“What’s he going to tell us how to cook next, toast?”, I hear you say with incredulity. “I mean, I thought he’d taken the biscuit with spaghetti bolognese, but now this! Who does he bloody think he is?”
Nevertheless, I think this is the kind of thing that many people look at and assume it isn’t for them. That it seems a bit too restauranty, or somehow difficult, or they see the amount of cream in it and consider it too decadent, or something like that, but I think Gratin Dauphinois is something everyone, bar possibly vegans, should be cooking for themselves and their families. It doesn’t need to be often, maybe four times a year is enough, mostly when it’s cold or rainy, but it must be done. I won’t stand for anyone missing it. And the kicker is, it’s EASY. The hardest part is preparing the potatoes, and that isn’t hard at all.
I’ve left the recipe intentionally vague, cause I don’t know what size oven dish you have or how many you’re feeding, but in this case, it really doesn’t matter; it only contains storecupboard ingredients and making too much is a very happy mistake to make indeed.
Eat it with roasted meat or, indeed, on its own with a nice salad and something cold in a glass.
You will need:
- Some floury potatoes such as King Edward (my favourites), Maris Piper, Desiree, Asterix or Russet.
- Double cream (non UK people: anything more than 40% fat)
- Parmesan cheese, or any good hard cheese, like Grana Padano, Pecorino or good Cheddar
Preheat the oven to 180°C.
Peel your potatoes. Once you have enough to cover the bottom of the dish you’ll be baking in. Cut them into thin, even slices of about 2mm, either with a knife if you’re feeling like the practice or have no other option, or a mandolin (I have one on the side of my box grater which is ideal, even I always abuse my thumb somewhat.)
Put the slices on a bowl and crush or grate in as much garlic as you feel like. I used about four cloves for my kilo-ish of potatoes, but I really like garlic, so do what you want. Mix the slices and the garlic together with your hands. Season generously with salt and pepper, and mix again.

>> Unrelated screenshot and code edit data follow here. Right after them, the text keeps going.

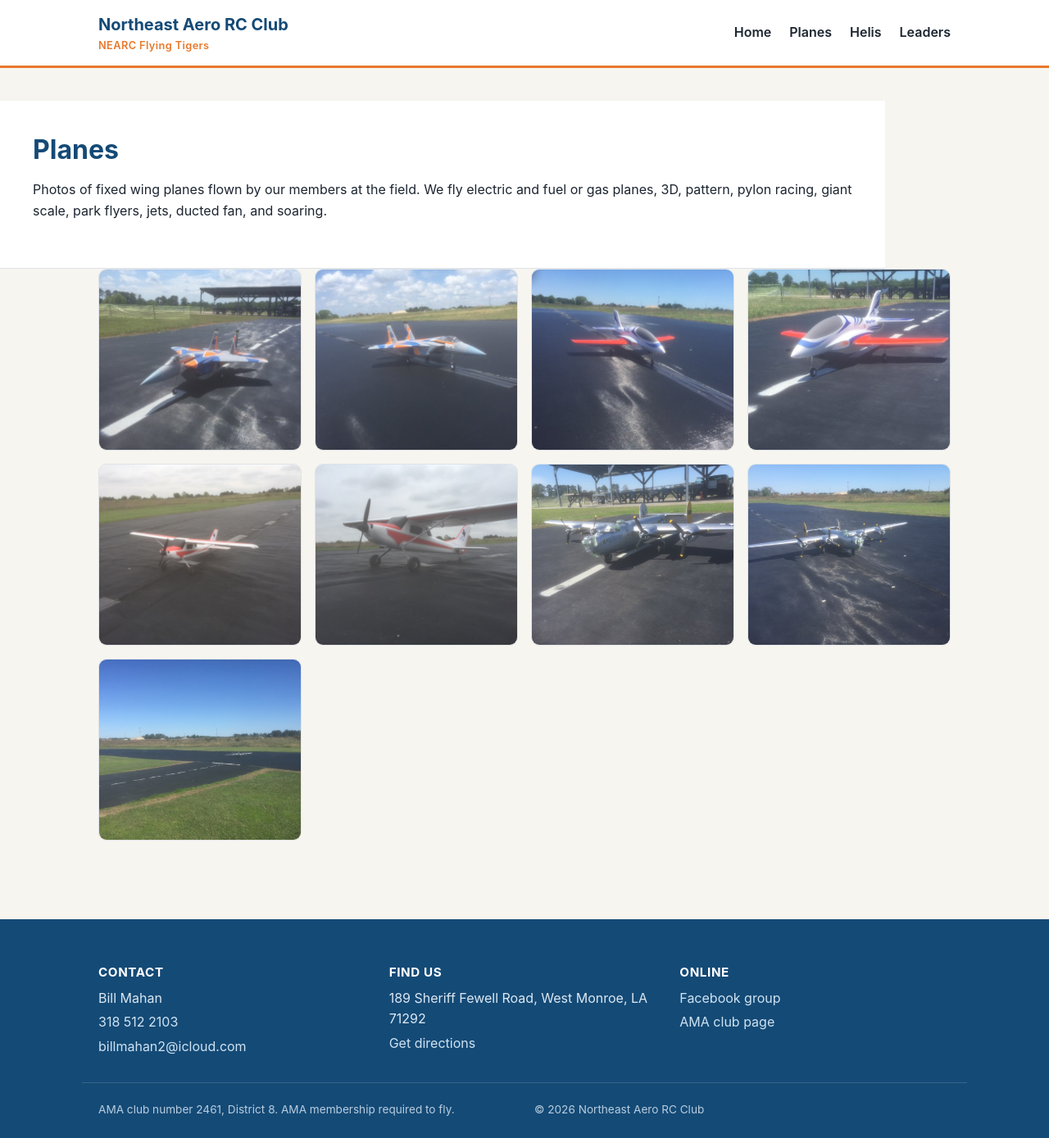
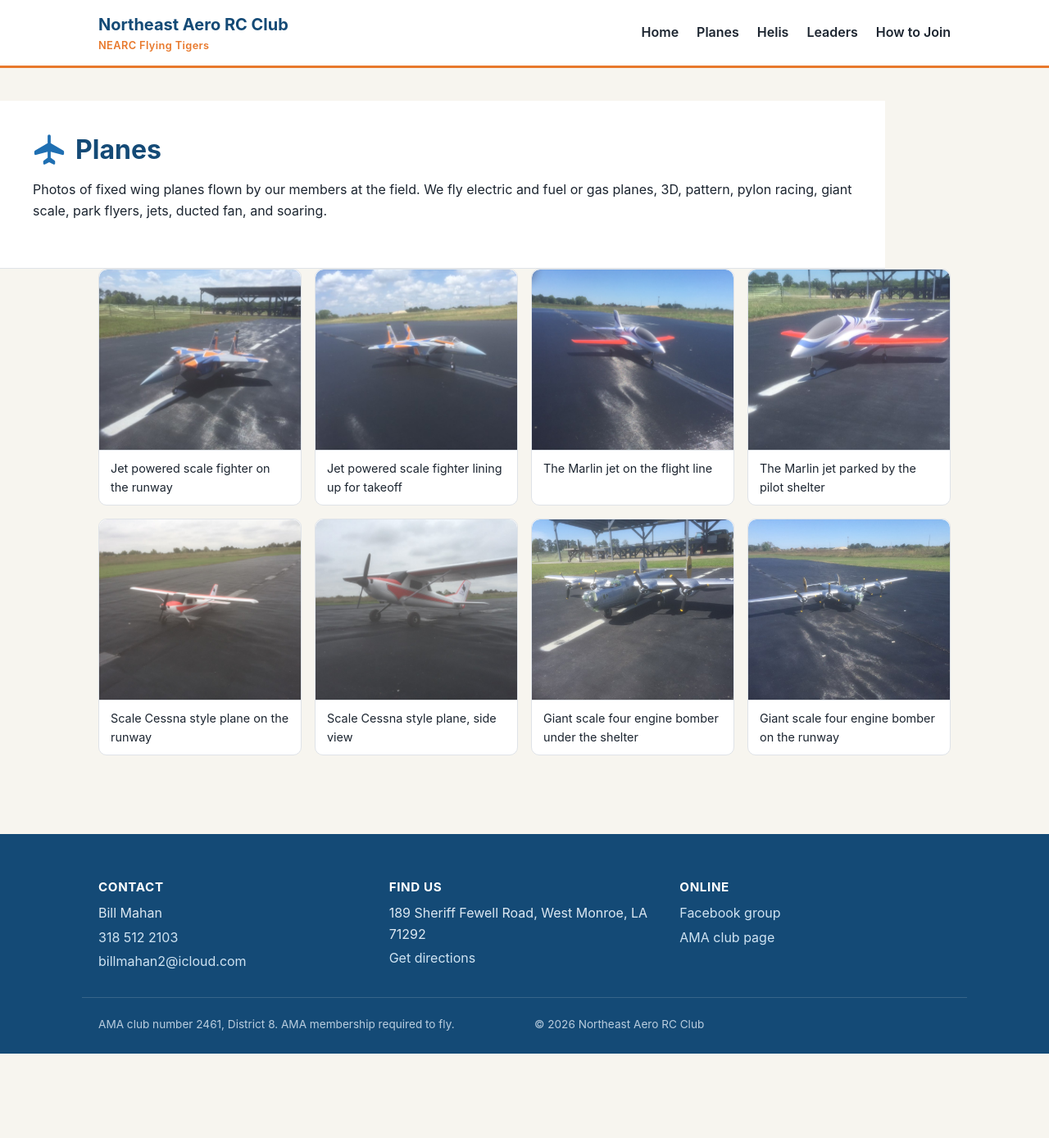
Before and after one commit to TheAssembler1/nearcflyingrc, a Jekyll site: the page built from planes.md, in a window 1280 px wide. Shown: the whole page at 82% size. Built offline with Jekyll 4.4.1, drawn with Linux system fonts in a browser that asks for light colours; after the commit the page ends 1286 px from its top, so only the background shows below that.

Commit message:
Clean up gallery photos, add captions, plane and heli icons, and a How to Join page
Removed a duplicate photo, a tiny non-photo file, and a couple of near
identical burst shots. Photos now show a plain description under each
one. Added simple plane and heli SVG icons used in the hero banner and
on the What we fly cards, plus small icons for the planes and helis
page headers. New How to Join page walks through visiting, getting an
AMA membership, contacting the club, and coming to a meeting.

Co-Authored-By: Claude Sonnet 5 <noreply@anthropic.com>
Claude-Session: https://claude.ai/code/session_01SuhJJkgqzW1s1tP2Ykwpbw

```diff
--- /dev/null
+++ b/_data/heli_photos.yml
@@ -0,0 +1,9 @@
+10539500307824437438.jpg: "Lighting up a heli under the shelter at dusk"
+15572950900226271244.jpg: "Members getting helicopters ready on the pit table"
+18416185992772165785.jpg: "Heli hovering under a stormy sky"
+537557740_32071119395820199_6947080953551238701_n.jpg: "Heli flying low over the field at golden hour"
+538031538_32071119519153520_1676560198631896657_n.jpg: "Watching a heli climb out over the runway"
+538595111_32071119315820207_647666855547966157_n.jpg: "Heli in flight over the field"
+555943057_32651570911108375_6846319041766942770_n.jpg: "Heli resting on the pit table"
+556515837_32651570891108377_5989121892613037709_n.jpg: "Three helis lined up and ready to fly"
+722963834_37429226426676109_555127650807391879_n.jpg: "Heli set up in the pits before a flight"
--- /dev/null
+++ b/_data/plane_photos.yml
@@ -0,0 +1,8 @@
+IMG_2095.jpg.jpeg: "Jet powered scale fighter on the runway"
+IMG_2096.jpg.jpeg: "Jet powered scale fighter lining up for takeoff"
+IMG_2104.jpg.jpeg: "The Marlin jet on the flight line"
+IMG_2106.jpg.jpeg: "The Marlin jet parked by the pilot shelter"
+IMG_2593.jpg.jpeg: "Scale Cessna style plane on the runway"
+IMG_2594.jpg.jpeg: "Scale Cessna style plane, side view"
+IMG_2621.jpg.jpeg: "Giant scale four engine bomber under the shelter"
+IMG_2622.jpg.jpeg: "Giant scale four engine bomber on the runway"
--- a/_includes/gallery.html
+++ b/_includes/gallery.html
@@ -1,14 +1,22 @@
 {% comment %}
-Usage: {% include gallery.html folder="images/planes" alt="plane" %}
-Shows every image file found in the given folder, sorted by file name.
+Usage: {% include gallery.html folder="images/planes" captions="plane_photos" alt="plane" %}
+Shows every image file found in the given folder, sorted by file name, with a
+caption looked up from the matching file in _data (by exact file name).
 {% endcomment %}
 {% assign gallery_images = site.static_files | where_exp: "file", "file.path contains include.folder" %}
 {% assign gallery_images = gallery_images | sort: "name" %}
+{% assign gallery_captions = site.data[include.captions] %}
 <div class="gallery">
   {% for image in gallery_images %}
-    <a class="gallery-item" href="{{ image.path | relative_url }}" target="_blank" rel="noopener">
-      <img src="{{ image.path | relative_url }}" alt="{{ include.alt | default: 'club photo' }}" loading="lazy">
-    </a>
+    {% assign gallery_caption = gallery_captions[image.name] %}
+    <figure class="gallery-item">
+      <a href="{{ image.path | relative_url }}" target="_blank" rel="noopener">
+        <img src="{{ image.path | relative_url }}" alt="{{ gallery_caption | default: include.alt | default: 'club photo' }}" loading="lazy">
+      </a>
+      {% if gallery_caption %}
+        <figcaption>{{ gallery_caption }}</figcaption>
+      {% endif %}
+    </figure>
   {% endfor %}
 </div>
 {% if gallery_images.size == 0 %}
--- /dev/null
+++ b/_includes/icon-plane.html
@@ -0,0 +1,3 @@
+<svg class="icon icon-plane {{ include.class }}" viewBox="0 0 64 64" xmlns="http://www.w3.org/2000/svg" fill="currentColor" aria-hidden="true">
+  <path d="M32 2c-1.7 0-3 1.3-3 3v13.6L4.4 33.2c-.9.5-1.4 1.5-1.4 2.5v3.4c0 1.8 1.7 3.1 3.4 2.6L29 35.5V47l-7.6 5.7c-.6.5-1 1.2-1 2v3.6c0 1.5 1.5 2.6 2.9 2.1L32 56l8.7 4.4c1.4.5 2.9-.6 2.9-2.1v-3.6c0-.8-.4-1.5-1-2L35 47V35.5l22.6 6.2c1.7.5 3.4-.8 3.4-2.6v-3.4c0-1-.5-2-1.4-2.5L35 18.6V5c0-1.7-1.3-3-3-3z"/>
+</svg>
--- a/_includes/nav.html
+++ b/_includes/nav.html
@@ -13,6 +13,7 @@
       <a href="{{ '/planes/' | relative_url }}">Planes</a>
       <a href="{{ '/helis/' | relative_url }}">Helis</a>
       <a href="{{ '/leaders/' | relative_url }}">Leaders</a>
+      <a href="{{ '/join/' | relative_url }}">How to Join</a>
     </nav>
   </div>
 </header>
--- a/assets/css/style.css
+++ b/assets/css/style.css
@@ -113,12 +113,71 @@ h1, h2, h3 {
   border-radius: 2px;
 }
 
+/* Icons */
+
+.icon {
+  width: 1em;
+  height: 1em;
+}
+
+.icon-badge {
+  width: 40px;
+  height: 40px;
+  color: var(--orange);
+  display: block;
+  margin-bottom: 10px;
+}
+
+.page-header h1 {
+  display: flex;
+  align-items: center;
+  gap: 12px;
+}
+
+.page-header h1 .icon-badge {
+  margin-bottom: 0;
+  color: var(--sky);
+}
+
+.hero-decor {
+  position: absolute;
+  color: #fff;
+  opacity: 0.16;
+}
+
+.hero-decor.plane-1 {
+  width: 130px;
+  height: 130px;
+  top: 10px;
+  right: 40px;
+  transform: rotate(20deg);
+}
+
+.hero-decor.heli-1 {
+  width: 100px;
+  height: 100px;
+  bottom: -10px;
+  left: 20px;
+  opacity: 0.13;
+}
+
+.hero-decor.plane-2 {
+  width: 70px;
+  height: 70px;
+  bottom: 20px;
+  right: 220px;
+  transform: rotate(-10deg);
+  opacity: 0.12;
+}
+
 /* Hero */
 
 .hero {
   background: linear-gradient(135deg, var(--sky) 0%, var(--sky-dark) 100%);
   color: #fff;
   padding: 56px 0;
+  position: relative;
+  overflow: hidden;
 }
 
 .hero h1 {
@@ -237,11 +296,15 @@ section {
 }
 
 .gallery-item {
-  display: block;
+  margin: 0;
   border-radius: var(--radius);
   overflow: hidden;
   border: 1px solid var(--line);
   background: #fff;
+}
+
+.gallery-item a {
+  display: block;
 }
 
 .gallery-item img {
@@ -249,6 +312,14 @@ section {
   height: 220px;
   object-fit: cover;
   display: block;
+  border-radius: var(--radius) var(--radius) 0 0;
+}
+
+.gallery-item figcaption {
+  padding: 10px 14px;
+  font-size: 0.9rem;
+  color: var(--ink);
+  border-top: 1px solid var(--line);
 }
 
 .gallery-empty {
@@ -284,6 +355,50 @@ section {
   font-size: 1.3rem;
   font-weight: 700;
   color: var(--sky-dark);
+}
+
+/* Join steps */
+
+.steps {
+  display: flex;
+  flex-direction: column;
+  gap: 18px;
+}
+
+.step {
+  display: flex;
+  gap: 18px;
+  background: #fff;
+  border: 1px solid var(--line);
+  border-radius: var(--radius);
+  padding: 20px;
+}
+
+.step-num {
+  flex: none;
+  width: 36px;
+  height: 36px;
+  border-radius: 50%;
+  background: var(--orange);
+  color: #fff;
+  font-weight: 700;
+  display: flex;
+  align-items: center;
+  justify-content: center;
+}
+
+.step-body h3 {
+  margin: 0 0 6px;
+}
+
+.step-body p {
+  margin: 0 0 6px;
+}
+
+@media (max-width: 500px) {
+  .step {
+    flex-direction: column;
+  }
 }
 
 /* Footer */
@@ -352,4 +467,18 @@ section {
   .hero h1 {
     font-size: 1.7rem;
   }
+
+  .hero-decor.plane-2 {
+    display: none;
+  }
+
+  .hero-decor.plane-1 {
+    width: 80px;
+    height: 80px;
+  }
+
+  .hero-decor.heli-1 {
+    width: 60px;
+    height: 60px;
+  }
 }
--- /dev/null
+++ b/join.md
@@ -0,0 +1,59 @@
+---
+layout: default
+title: How to Join
+permalink: /join/
+description: How to join Northeast Aero RC Club.
+---
+
+<div class="page-header">
+  <div class="wrap">
+    <h1>How to Join</h1>
+    <p>Northeast Aero RC Club has open membership. Guest pilots and the general public are welcome, and we offer pilot instruction for anyone new to the hobby. Here is how to get started.</p>
+  </div>
+</div>
+
+<section>
+  <div class="steps">
+    <div class="step">
+      <div class="step-num">1</div>
+      <div class="step-body">
+        <h3>Come out and visit</h3>
+        <p>You do not need to be a member to stop by and watch. Come out to the field on Sheriff Fewell Road, meet some members, and see what the club flies.</p>
+      </div>
+    </div>
+    <div class="step">
+      <div class="step-num">2</div>
+      <div class="step-body">
+        <h3>Get an AMA membership</h3>
+        <p>AMA membership is required to fly at the field. You can find membership options on the Academy of Model Aeronautics site.</p>
+        <p><a href="https://www.modelaircraft.org/" target="_blank" rel="noopener">AMA membership info</a></p>
+      </div>
+    </div>
+    <div class="step">
+      <div class="step-num">3</div>
+      <div class="step-body">
+        <h3>Reach out to the club</h3>
+        <p>Message our Facebook group or contact club treasurer Bill Mahan to ask about joining, current dues, and any paperwork needed.</p>
+        <p>
+          <a href="{{ site.facebook_group }}" target="_blank" rel="noopener">Facebook group</a>
+          &nbsp;or&nbsp;
+          <a href="tel:{{ site.contact.phone | replace: ' ', '' }}">{{ site.contact.phone }}</a>
+          &nbsp;or&nbsp;
+          <a href="mailto:{{ site.contact.email }}">{{ site.contact.email }}</a>
+        </p>
+      </div>
+    </div>
+    <div class="step">
+      <div class="step-num">4</div>
+      <div class="step-body">
+        <h3>Come to a club meeting</h3>
+        <p>We hold regular club meetings where you can meet the rest of the members and our club leaders. See the <a href="{{ '/leaders/' | relative_url }}">leaders page</a> to know who to look for.</p>
+      </div>
+    </div>
+  </div>
+
+  <div class="fact-card" style="margin-top: 30px;">
+    <h3>One rule at the field</h3>
+    <p>No drugs and no alcohol.</p>
+  </div>
+</section>
--- a/planes.md
+++ b/planes.md
@@ -7,11 +7,11 @@ description: Fixed wing radio control planes flown by Northeast Aero RC Club mem
 
 <div class="page-header">
   <div class="wrap">
-    <h1>Planes</h1>
+    <h1>{% include icon-plane.html class="icon-badge" %}Planes</h1>
     <p>Photos of fixed wing planes flown by our members at the field. We fly electric and fuel or gas planes, 3D, pattern, pylon racing, giant scale, park flyers, jets, ducted fan, and soaring.</p>
   </div>
 </div>
 
 <section>
-  {% include gallery.html folder="images/planes" alt="Club member plane" %}
+  {% include gallery.html folder="images/planes" captions="plane_photos" alt="Club member plane" %}
 </section>
```
Also changed, not shown: _includes/icon-heli.html (added, +10 -0 lines), helis.md (+2 -2 lines), index.md (+6 -1 lines), images/heli/15572950900226271244 (1).jpg (deleted), images/heli/537569640_32071118952486910_1699218059302606603_n.jpg (deleted), images/heli/537881837_32071119062486899_3702804865583923540_n.jpg (deleted), images/heli/772647822_38885722214359849_6952736165769763568_n.jpg (deleted), images/planes/IMG_2623.jpg.jpeg (deleted), 1 other file.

Pour the lot into a buttered baking dish (ceramic is my choice, but use what you have, it’d honestly work in a cake tin) with no especial care, then pour over enough cream to come level with the surface of the potatoes. Push down hard all over with your (clean) hand to make sure the cream gets into all the little nooks and crannies and everything’s as compressed as possible.
Grate over the cheese on a fine grater, and put the dish in the oven. Forget about it for an hour, then have a look. If you can slide a skewer or knife in effortlessly, it’s done. If your meat has a way to go, turn the oven down to 100°C and let it sit in there til you’re ready. The extra time won’t hurt.
Leave any leftovers in the dish in the fridge and reheat the following day, covered in foil, for half an hour in a 180°C oven. They’ll probably be even better.